=== Begin Enclosure ===

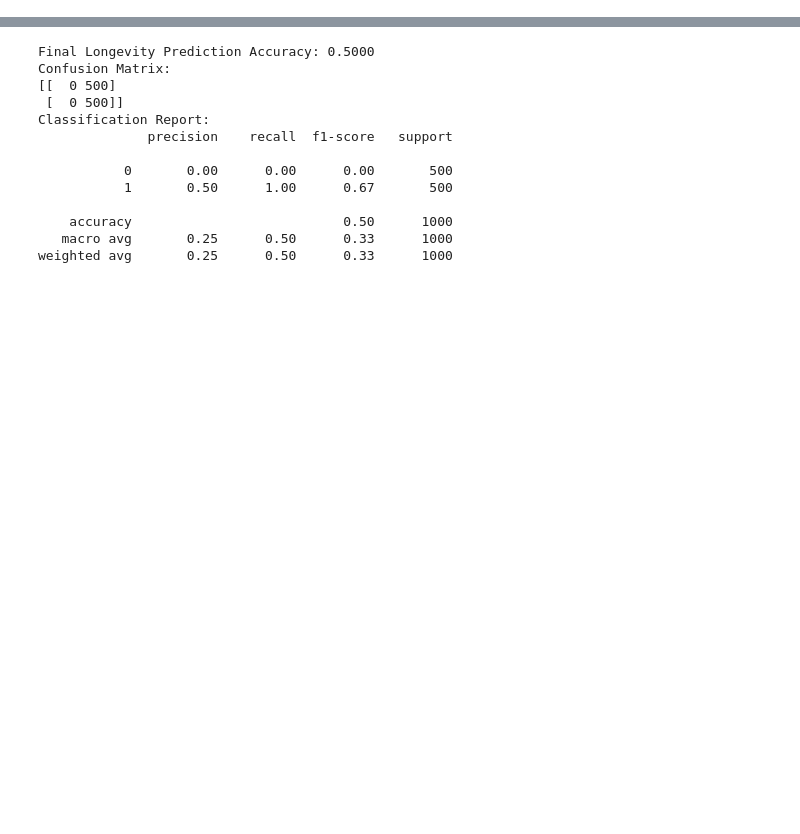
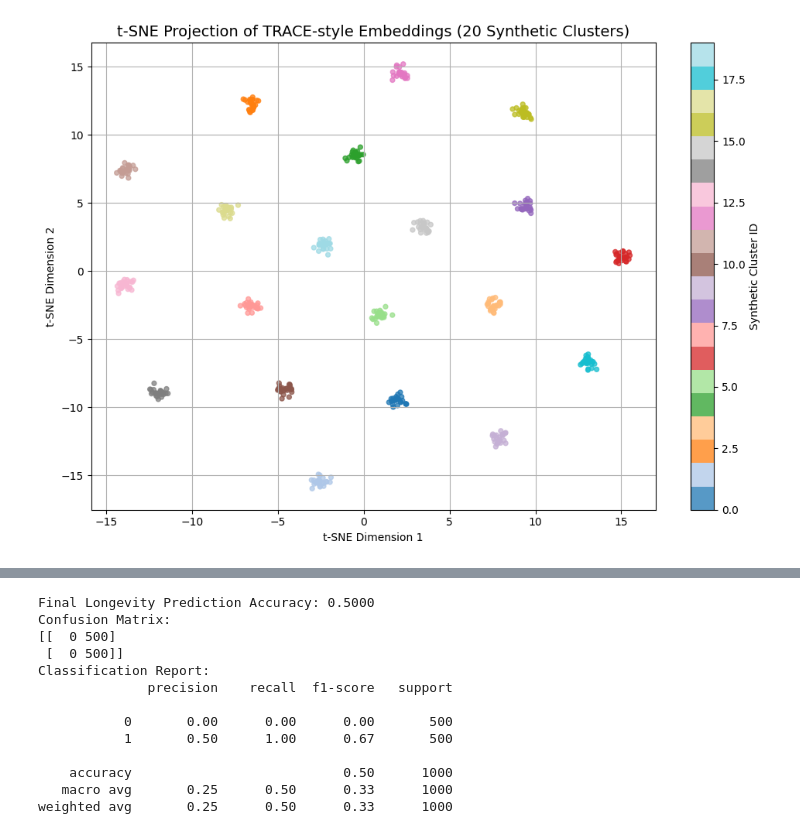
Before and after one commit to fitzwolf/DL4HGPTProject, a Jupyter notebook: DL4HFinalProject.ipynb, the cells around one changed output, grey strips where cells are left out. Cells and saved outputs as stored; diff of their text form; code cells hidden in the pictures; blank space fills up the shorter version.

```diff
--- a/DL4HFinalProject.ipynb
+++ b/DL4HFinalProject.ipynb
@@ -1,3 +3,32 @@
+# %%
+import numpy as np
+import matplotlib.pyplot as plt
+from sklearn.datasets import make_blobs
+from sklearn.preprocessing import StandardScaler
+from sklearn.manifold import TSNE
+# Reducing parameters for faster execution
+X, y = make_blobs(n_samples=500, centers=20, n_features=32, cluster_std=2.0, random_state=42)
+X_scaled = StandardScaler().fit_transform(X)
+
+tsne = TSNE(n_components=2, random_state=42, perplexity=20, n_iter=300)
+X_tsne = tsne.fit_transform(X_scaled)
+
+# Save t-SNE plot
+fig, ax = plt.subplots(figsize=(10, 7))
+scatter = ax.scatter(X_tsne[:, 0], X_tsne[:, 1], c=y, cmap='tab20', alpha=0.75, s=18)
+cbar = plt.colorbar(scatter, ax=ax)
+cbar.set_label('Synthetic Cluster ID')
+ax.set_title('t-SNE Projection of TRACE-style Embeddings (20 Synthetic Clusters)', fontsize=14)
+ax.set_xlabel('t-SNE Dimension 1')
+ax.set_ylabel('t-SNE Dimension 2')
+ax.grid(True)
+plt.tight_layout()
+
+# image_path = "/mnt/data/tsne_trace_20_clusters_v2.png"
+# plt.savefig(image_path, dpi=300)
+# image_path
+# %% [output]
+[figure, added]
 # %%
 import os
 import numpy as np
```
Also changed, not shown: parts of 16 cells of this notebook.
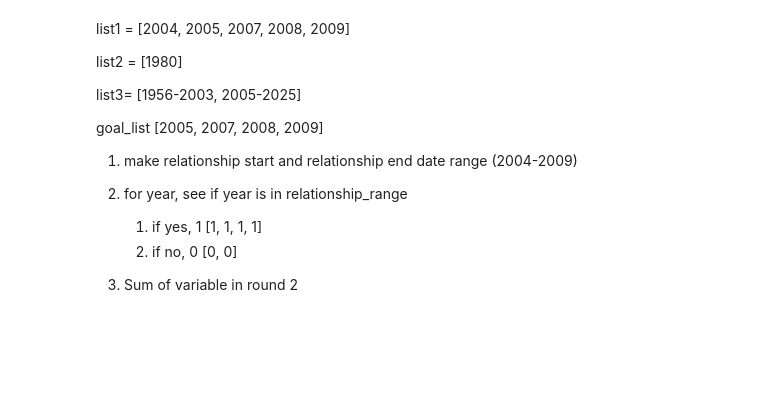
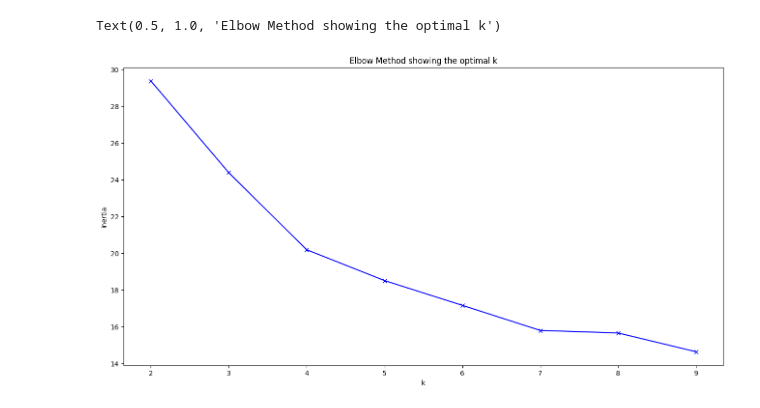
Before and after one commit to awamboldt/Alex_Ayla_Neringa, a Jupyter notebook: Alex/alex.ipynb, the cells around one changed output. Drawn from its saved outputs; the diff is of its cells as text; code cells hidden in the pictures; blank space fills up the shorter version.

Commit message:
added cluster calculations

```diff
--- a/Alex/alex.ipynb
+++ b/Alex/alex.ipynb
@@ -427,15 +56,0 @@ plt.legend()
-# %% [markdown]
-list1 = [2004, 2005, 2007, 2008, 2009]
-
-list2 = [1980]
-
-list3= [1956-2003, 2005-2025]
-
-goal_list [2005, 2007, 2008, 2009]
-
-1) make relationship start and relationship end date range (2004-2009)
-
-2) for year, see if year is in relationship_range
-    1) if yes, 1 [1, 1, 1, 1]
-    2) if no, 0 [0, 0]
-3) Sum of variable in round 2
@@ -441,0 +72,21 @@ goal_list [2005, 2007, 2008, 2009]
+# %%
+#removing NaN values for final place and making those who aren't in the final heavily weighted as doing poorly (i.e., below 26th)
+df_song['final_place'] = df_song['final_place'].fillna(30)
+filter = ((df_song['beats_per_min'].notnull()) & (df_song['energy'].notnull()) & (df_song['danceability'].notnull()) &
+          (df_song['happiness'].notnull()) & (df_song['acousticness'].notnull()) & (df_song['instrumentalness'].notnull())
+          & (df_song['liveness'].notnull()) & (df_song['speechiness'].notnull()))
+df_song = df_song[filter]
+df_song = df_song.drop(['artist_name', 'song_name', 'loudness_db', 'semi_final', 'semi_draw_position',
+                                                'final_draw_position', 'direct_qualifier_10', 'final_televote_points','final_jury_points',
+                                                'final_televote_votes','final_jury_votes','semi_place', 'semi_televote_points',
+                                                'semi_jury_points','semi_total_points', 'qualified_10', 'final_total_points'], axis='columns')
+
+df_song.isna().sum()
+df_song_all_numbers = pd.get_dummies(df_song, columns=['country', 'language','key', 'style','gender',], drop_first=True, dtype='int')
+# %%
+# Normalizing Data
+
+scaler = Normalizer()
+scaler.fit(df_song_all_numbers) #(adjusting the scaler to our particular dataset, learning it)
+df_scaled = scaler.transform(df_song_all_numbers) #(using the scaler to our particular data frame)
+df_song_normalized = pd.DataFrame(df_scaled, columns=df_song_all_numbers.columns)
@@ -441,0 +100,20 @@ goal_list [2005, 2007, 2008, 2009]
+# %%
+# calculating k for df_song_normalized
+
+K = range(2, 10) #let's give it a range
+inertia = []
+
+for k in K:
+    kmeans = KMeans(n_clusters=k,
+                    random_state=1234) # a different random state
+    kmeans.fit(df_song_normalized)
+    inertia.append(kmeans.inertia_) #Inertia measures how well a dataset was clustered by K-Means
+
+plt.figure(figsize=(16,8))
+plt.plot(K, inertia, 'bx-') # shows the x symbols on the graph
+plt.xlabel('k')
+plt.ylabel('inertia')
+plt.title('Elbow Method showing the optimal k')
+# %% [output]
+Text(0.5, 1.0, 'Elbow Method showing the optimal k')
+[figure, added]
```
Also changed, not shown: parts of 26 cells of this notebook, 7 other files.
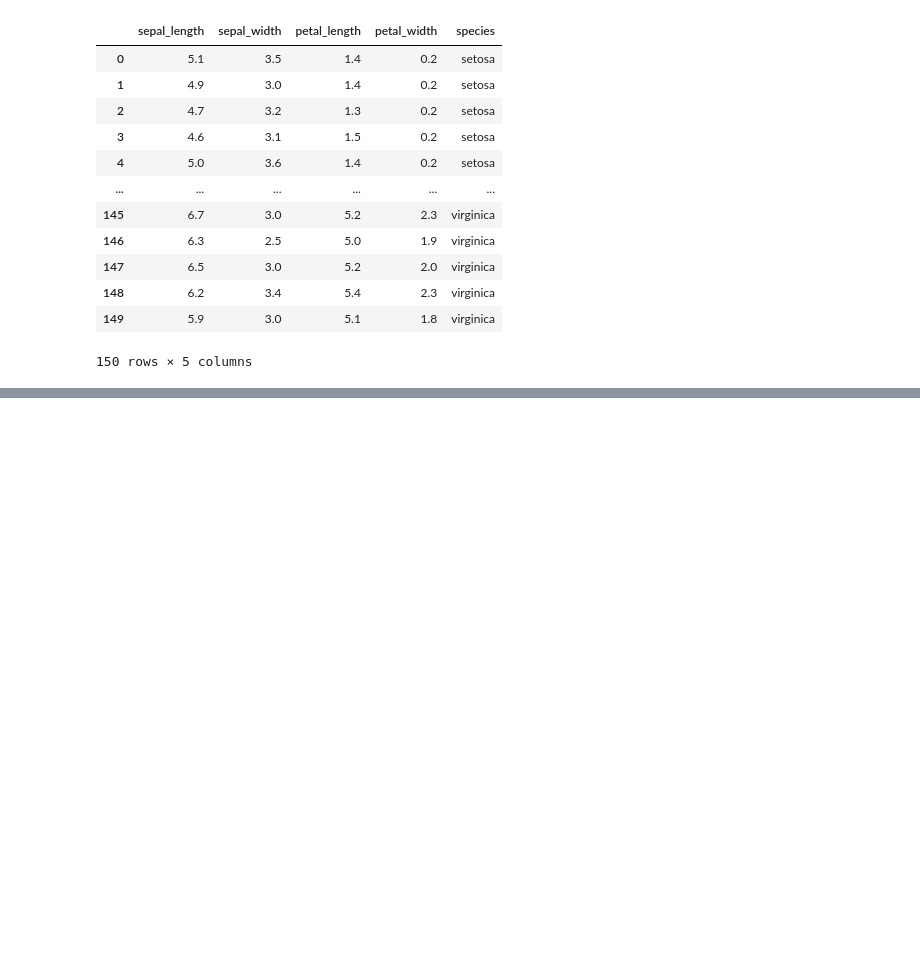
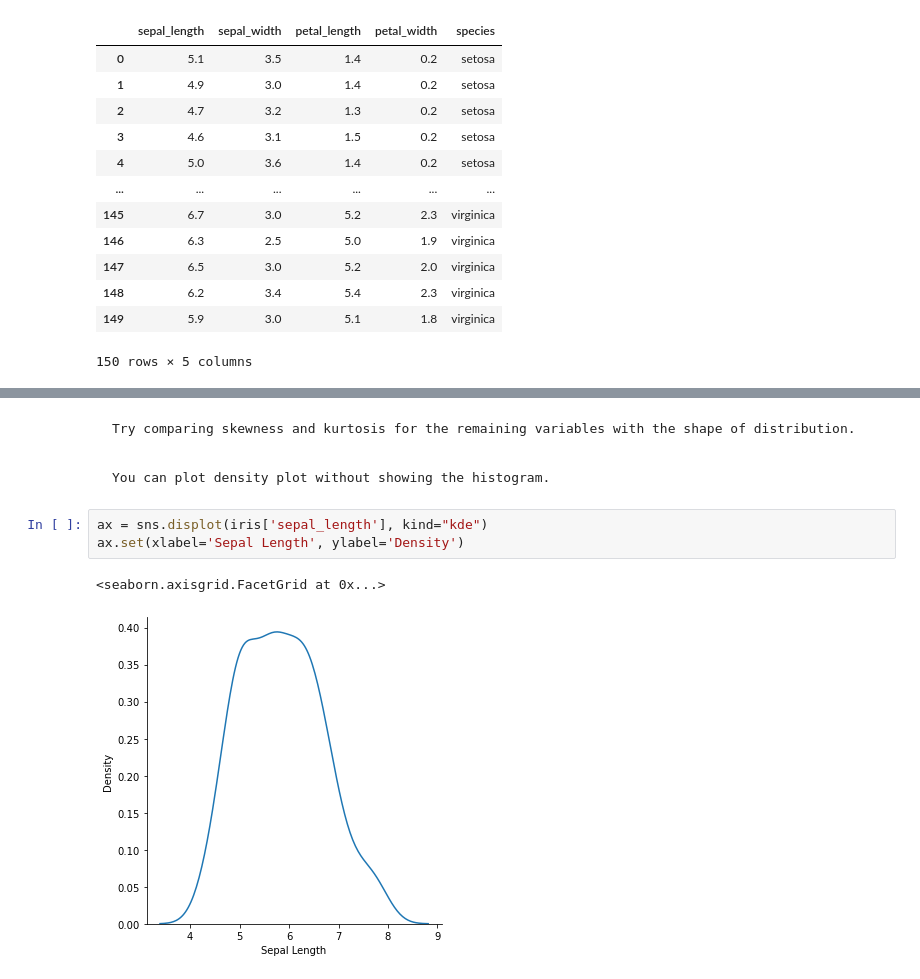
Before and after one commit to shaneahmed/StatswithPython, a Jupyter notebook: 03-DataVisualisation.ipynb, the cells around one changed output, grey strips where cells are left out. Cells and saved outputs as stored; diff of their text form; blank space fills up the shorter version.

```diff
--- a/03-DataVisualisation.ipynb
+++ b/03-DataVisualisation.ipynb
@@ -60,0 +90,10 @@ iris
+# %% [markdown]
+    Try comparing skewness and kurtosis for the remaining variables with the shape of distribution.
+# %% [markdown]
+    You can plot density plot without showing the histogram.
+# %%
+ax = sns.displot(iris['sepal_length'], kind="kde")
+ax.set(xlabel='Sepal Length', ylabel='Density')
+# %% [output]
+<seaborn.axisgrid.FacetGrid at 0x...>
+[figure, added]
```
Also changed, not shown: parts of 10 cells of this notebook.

=== End Enclosure ===

▸ TASK ITEM:
Lines from the entries that contain the word "filter" are what the answer must hold.

▸ SOLUTION FOR THIS EXERCISE:
+filter = ((df_song['beats_per_min'].notnull()) & (df_song['energy'].notnull()) & (df_song['danceability'].notnull()) &
+df_song = df_song[filter]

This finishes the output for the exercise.